Some years ago I had watched the film ‘The Birth of Sake’. It documents a group of workers from a traditional brewery. It moved me so much that immediately I wanted some day to photograph the production process of that which is still Japan’s national drink.
Years later the opportunity presented itself. This was how I found myself in a cold November dawn waiting at the door to the shop which serves as the entrance to Juji Asahi brewery, in Izumo, Shimane prefecture. When they are fully functioning, it’s easy to identify a sake brewery. Just look for the sugidama. This big cedar ball is hung at the entrance when the production period begins, in November. It stays there during the whole process, until March, marking a place that is producing sake.
Eriko Terada, the person responsible for the brewery, gives us a warm welcome at the scheduled time. She then takes us to a temperature chamber where there are already four people working. There are several tasks that must be done when the rice is at a specific temperature.
Going from 4 degrees in the street to almost 40 inside the chamber is a considerable thermal shock. Even my photographic gear complains. The camera’s sensor starts to show a strange hue on some of the photos. Condensation forms on the lenses. The camera itself starts heating to a point where I can barely hold it in my hands. At times I have to stop the session, losing some photographable moments, so that things go back to normal. I had already lost a camera in this trip due to a malfunction. I couldn’t risk losing the only one I had on backup.
Juji Asahi brewery works mainly with local producers. Rice comes from fields in the mountains of Izumo and Okuizumo. The water, that should be as pure as possible, comes from the Kitayama mountain range, north of the city. In Japanese consciousness, Izumo has always had a deep connection to mythology. Here is the oldest known Shinto shrine in Japan, Izumo-taisha, which is over one thousand years old. Here, every Autumn, a festival takes place to welcome and honor Shinto Gods, as they return to Japan for a week. Maybe because of this connection, the Touji (the brewery’s master artisan responsible for guaranteeing the production of sake according to traditional methods) offers the first cooked rice ball of the year to a small Shinto shrine. A sort of thanks to the Gods for the quality of the ingredients they provide, and also a prayer so that this year’s production is successful.

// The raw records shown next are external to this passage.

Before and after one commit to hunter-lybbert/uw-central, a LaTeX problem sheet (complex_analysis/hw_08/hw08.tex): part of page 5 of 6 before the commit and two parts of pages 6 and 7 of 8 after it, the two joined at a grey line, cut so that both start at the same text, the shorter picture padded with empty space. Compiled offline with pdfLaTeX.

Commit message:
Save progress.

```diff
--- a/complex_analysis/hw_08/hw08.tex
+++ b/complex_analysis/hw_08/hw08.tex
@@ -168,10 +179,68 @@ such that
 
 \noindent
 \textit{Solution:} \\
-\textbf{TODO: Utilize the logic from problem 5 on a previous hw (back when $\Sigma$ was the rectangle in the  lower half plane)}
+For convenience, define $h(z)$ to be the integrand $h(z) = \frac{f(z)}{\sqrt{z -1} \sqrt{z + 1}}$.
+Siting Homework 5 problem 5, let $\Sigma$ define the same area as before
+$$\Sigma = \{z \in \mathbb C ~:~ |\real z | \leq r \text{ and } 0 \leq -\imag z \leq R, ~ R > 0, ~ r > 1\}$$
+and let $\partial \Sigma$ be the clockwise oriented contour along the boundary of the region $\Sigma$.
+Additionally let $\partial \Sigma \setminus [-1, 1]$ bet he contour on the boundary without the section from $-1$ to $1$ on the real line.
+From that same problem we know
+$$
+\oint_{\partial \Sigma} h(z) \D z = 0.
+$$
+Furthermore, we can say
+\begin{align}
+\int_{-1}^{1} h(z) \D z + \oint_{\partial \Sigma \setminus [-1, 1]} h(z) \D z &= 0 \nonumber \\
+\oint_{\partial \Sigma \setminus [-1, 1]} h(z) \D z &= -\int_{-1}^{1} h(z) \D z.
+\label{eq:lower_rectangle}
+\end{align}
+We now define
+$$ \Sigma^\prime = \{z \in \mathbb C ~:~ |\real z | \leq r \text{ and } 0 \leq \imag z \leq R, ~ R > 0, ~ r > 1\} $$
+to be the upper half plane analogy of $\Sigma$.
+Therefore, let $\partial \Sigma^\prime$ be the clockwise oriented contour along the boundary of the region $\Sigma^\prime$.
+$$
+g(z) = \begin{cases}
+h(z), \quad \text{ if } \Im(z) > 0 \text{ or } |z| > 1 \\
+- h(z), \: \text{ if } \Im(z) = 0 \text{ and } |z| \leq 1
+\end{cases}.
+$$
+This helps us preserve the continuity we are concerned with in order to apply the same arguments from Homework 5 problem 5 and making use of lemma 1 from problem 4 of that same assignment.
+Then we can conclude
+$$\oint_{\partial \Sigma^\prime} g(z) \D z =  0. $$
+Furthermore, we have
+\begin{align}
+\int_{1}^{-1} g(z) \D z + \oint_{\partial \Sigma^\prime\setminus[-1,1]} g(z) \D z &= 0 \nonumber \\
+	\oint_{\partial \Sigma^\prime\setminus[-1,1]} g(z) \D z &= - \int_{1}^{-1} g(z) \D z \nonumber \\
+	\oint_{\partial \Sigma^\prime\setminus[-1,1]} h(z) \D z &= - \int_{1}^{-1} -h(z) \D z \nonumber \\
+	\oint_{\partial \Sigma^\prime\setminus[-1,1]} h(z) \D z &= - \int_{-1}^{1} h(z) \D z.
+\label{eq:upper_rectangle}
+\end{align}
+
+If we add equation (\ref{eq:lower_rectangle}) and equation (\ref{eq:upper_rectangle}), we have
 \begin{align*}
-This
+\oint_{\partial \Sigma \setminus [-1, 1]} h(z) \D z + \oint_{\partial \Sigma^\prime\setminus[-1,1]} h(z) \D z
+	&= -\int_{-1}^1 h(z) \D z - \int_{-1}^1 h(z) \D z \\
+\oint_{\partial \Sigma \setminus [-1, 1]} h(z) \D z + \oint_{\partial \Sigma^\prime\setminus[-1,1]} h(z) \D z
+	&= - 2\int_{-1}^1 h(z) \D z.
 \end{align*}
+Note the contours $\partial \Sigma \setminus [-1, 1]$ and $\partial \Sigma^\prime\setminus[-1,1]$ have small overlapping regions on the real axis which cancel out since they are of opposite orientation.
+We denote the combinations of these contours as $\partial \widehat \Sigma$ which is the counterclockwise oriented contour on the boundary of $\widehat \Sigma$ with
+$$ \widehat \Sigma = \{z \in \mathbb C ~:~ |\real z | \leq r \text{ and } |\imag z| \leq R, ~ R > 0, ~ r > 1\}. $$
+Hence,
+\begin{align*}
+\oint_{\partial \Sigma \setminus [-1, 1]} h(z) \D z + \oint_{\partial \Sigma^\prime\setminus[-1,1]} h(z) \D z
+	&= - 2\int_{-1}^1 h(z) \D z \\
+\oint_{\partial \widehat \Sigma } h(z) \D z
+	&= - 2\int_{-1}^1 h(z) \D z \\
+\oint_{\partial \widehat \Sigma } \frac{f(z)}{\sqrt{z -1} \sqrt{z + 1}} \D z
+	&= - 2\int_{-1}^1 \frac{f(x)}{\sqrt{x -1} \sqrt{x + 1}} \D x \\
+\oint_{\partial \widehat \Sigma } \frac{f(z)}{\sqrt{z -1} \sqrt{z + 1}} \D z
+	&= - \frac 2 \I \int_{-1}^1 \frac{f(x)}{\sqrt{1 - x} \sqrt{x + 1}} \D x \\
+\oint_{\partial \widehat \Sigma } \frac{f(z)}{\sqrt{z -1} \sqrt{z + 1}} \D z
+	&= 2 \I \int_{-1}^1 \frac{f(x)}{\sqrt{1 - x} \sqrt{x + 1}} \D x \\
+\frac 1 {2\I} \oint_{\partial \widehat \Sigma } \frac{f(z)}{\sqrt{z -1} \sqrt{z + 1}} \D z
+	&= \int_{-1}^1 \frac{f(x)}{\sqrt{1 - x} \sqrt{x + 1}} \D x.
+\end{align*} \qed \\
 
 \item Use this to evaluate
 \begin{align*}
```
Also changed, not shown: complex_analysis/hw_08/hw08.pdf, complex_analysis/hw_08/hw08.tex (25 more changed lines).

In the following two days, I visit the brewery more times in order to continue to photograph the process. It’s not enough time, but still I am able to observe some of the most important phases, like boiling rice in huge vats and applying koji. These are the spores of the fungus Aspergillus Oryzae, which are barely visible with a naked eye, yet are so important to start the fermentation process.
Three days is very little to photograph the production of sake in its entirety. Especially in November when the rice is being prepared for the first batch. In January it might be enough, because there are different batches going through different stages of the process. Anyway, I try to use the time as best as I can, and I hope one day I can return to document the process completely.